Just before the COVID-19 pandemic, Lilit suddenly showed up. I hadn’t seen her in years, since my childhood in Jerusalem. I started a multidisciplinary project based on her character that includes drawings, somatic exercises, and text messages.
The Lilit project is an urgent response to the isolation of the pandemic, it deals with healing and connectivity through a feminist lens. At a time that many of us felt intense fear, Lilit confronted collective and personal demons and addressed them.
I’ve been researching ancient depictions of Lilit in the Middle East, and made my own Lilit drawings. I created a phone number for her, and she is texting weekly messages to people who sign up with drawings, snippets about her life, and body-movement exercises. To sign up, text SUMMON (833) 575-1049, and Lilit will message you. A couple hundred people have already signed up through word of mouth. Many people message Lilit back about their performance of the somatic exercises, it’s quite touching.
Lilit is passionate about making distinctions between protective demons and the irredeemable devils of systemic, political evil, which need to be destroyed.

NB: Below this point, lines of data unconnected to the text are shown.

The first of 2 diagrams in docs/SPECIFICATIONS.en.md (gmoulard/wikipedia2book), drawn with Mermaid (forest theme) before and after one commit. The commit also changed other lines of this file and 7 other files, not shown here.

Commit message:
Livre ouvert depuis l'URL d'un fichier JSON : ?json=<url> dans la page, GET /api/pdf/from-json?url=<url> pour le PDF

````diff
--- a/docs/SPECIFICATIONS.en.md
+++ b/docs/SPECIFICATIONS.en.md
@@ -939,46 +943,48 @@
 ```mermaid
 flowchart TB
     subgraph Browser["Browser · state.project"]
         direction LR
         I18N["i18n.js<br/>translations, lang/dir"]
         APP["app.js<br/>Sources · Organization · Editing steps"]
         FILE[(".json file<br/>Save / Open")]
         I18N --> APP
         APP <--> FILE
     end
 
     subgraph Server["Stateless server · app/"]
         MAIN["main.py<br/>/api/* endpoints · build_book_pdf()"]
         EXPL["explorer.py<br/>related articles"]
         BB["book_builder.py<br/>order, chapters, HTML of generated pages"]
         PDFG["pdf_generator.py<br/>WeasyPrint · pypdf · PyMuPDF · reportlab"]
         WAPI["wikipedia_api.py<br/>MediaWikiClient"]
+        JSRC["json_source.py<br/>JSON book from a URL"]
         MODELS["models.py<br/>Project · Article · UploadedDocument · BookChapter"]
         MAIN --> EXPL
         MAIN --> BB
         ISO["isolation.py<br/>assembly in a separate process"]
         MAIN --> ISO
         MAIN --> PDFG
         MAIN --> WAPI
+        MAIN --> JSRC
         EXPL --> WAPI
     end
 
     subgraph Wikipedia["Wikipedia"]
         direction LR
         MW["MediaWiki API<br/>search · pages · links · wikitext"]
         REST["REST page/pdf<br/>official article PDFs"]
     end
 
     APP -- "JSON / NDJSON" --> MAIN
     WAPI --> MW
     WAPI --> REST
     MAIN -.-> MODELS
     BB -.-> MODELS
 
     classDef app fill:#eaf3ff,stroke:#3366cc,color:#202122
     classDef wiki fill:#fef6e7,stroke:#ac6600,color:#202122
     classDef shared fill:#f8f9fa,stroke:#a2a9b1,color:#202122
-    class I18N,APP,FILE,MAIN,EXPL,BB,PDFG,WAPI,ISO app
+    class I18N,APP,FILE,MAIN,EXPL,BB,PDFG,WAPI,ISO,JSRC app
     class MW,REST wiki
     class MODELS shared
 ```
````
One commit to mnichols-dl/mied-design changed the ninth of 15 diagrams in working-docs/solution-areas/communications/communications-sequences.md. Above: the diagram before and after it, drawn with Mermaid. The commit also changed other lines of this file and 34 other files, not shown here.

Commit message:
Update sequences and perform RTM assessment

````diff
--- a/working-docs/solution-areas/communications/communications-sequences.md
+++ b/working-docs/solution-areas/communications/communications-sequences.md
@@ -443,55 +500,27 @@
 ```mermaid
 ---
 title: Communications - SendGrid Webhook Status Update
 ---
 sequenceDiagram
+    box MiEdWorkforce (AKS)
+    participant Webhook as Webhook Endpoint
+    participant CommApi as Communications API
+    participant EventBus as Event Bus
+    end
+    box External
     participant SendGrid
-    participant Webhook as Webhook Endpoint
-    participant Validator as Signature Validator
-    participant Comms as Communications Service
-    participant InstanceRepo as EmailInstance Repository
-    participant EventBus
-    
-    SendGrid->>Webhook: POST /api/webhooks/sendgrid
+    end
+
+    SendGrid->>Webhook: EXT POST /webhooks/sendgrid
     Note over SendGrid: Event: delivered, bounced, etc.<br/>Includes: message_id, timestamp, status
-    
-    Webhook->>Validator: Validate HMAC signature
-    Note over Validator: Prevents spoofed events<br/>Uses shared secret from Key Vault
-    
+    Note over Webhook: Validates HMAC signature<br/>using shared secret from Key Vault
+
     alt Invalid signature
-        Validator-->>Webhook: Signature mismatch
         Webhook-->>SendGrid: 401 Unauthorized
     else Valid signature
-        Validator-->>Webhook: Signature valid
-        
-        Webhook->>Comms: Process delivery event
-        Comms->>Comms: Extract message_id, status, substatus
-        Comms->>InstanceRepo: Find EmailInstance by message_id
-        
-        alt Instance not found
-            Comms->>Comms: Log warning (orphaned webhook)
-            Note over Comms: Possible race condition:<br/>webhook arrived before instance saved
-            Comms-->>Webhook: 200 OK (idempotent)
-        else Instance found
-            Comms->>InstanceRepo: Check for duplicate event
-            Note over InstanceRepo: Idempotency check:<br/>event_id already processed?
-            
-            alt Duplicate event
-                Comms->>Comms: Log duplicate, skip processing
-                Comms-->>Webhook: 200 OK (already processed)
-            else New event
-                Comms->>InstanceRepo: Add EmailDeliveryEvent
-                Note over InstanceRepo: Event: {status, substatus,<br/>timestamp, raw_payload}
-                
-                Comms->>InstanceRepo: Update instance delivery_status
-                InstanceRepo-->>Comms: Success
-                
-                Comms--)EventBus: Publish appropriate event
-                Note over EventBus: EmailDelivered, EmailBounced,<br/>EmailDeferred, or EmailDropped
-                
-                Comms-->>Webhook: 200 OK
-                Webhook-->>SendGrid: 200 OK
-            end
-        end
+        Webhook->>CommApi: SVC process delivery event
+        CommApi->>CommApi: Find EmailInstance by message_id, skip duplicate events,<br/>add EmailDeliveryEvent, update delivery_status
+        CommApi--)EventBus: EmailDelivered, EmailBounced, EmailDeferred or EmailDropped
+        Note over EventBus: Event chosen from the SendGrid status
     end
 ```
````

She writes about shadow work, a spiritual practice that originated from Jung’s definition of the shadow of the self, which we don’t want to recognize as part of us. In doing shadow work, participants acknowledge and then integrate the shadows with their conscious self through actions, rituals, and language. It is a process of empathy and ultimately acceptance, and a continuation of magic bowls that the Jewish community trapped demons with around 2-6 CE in Babylon.
In ancient Babylon, when people were sick or in pain they would go to an artist-magician. That artist-magician would draw each individual a unique personal demon on a bowl, write a spell, and together they would turn the bowl upside down to “trap” the demon to remove its powers. Often the demon was Lilit. Verbalizing and visualizing pain can take away some of the demon’s charge.
Many of these bowls were signed by the artist, and they appear to have mostly been women. It’s interesting to think of this magical system of healing as a quiet opposition to the Rabbinical Talmud, which was completed around the same time in history and consisted exclusively of men. These bowls are a wonderful example of an ancient trauma medicine; they give an outlet to unpack trauma and give it a visualized representation.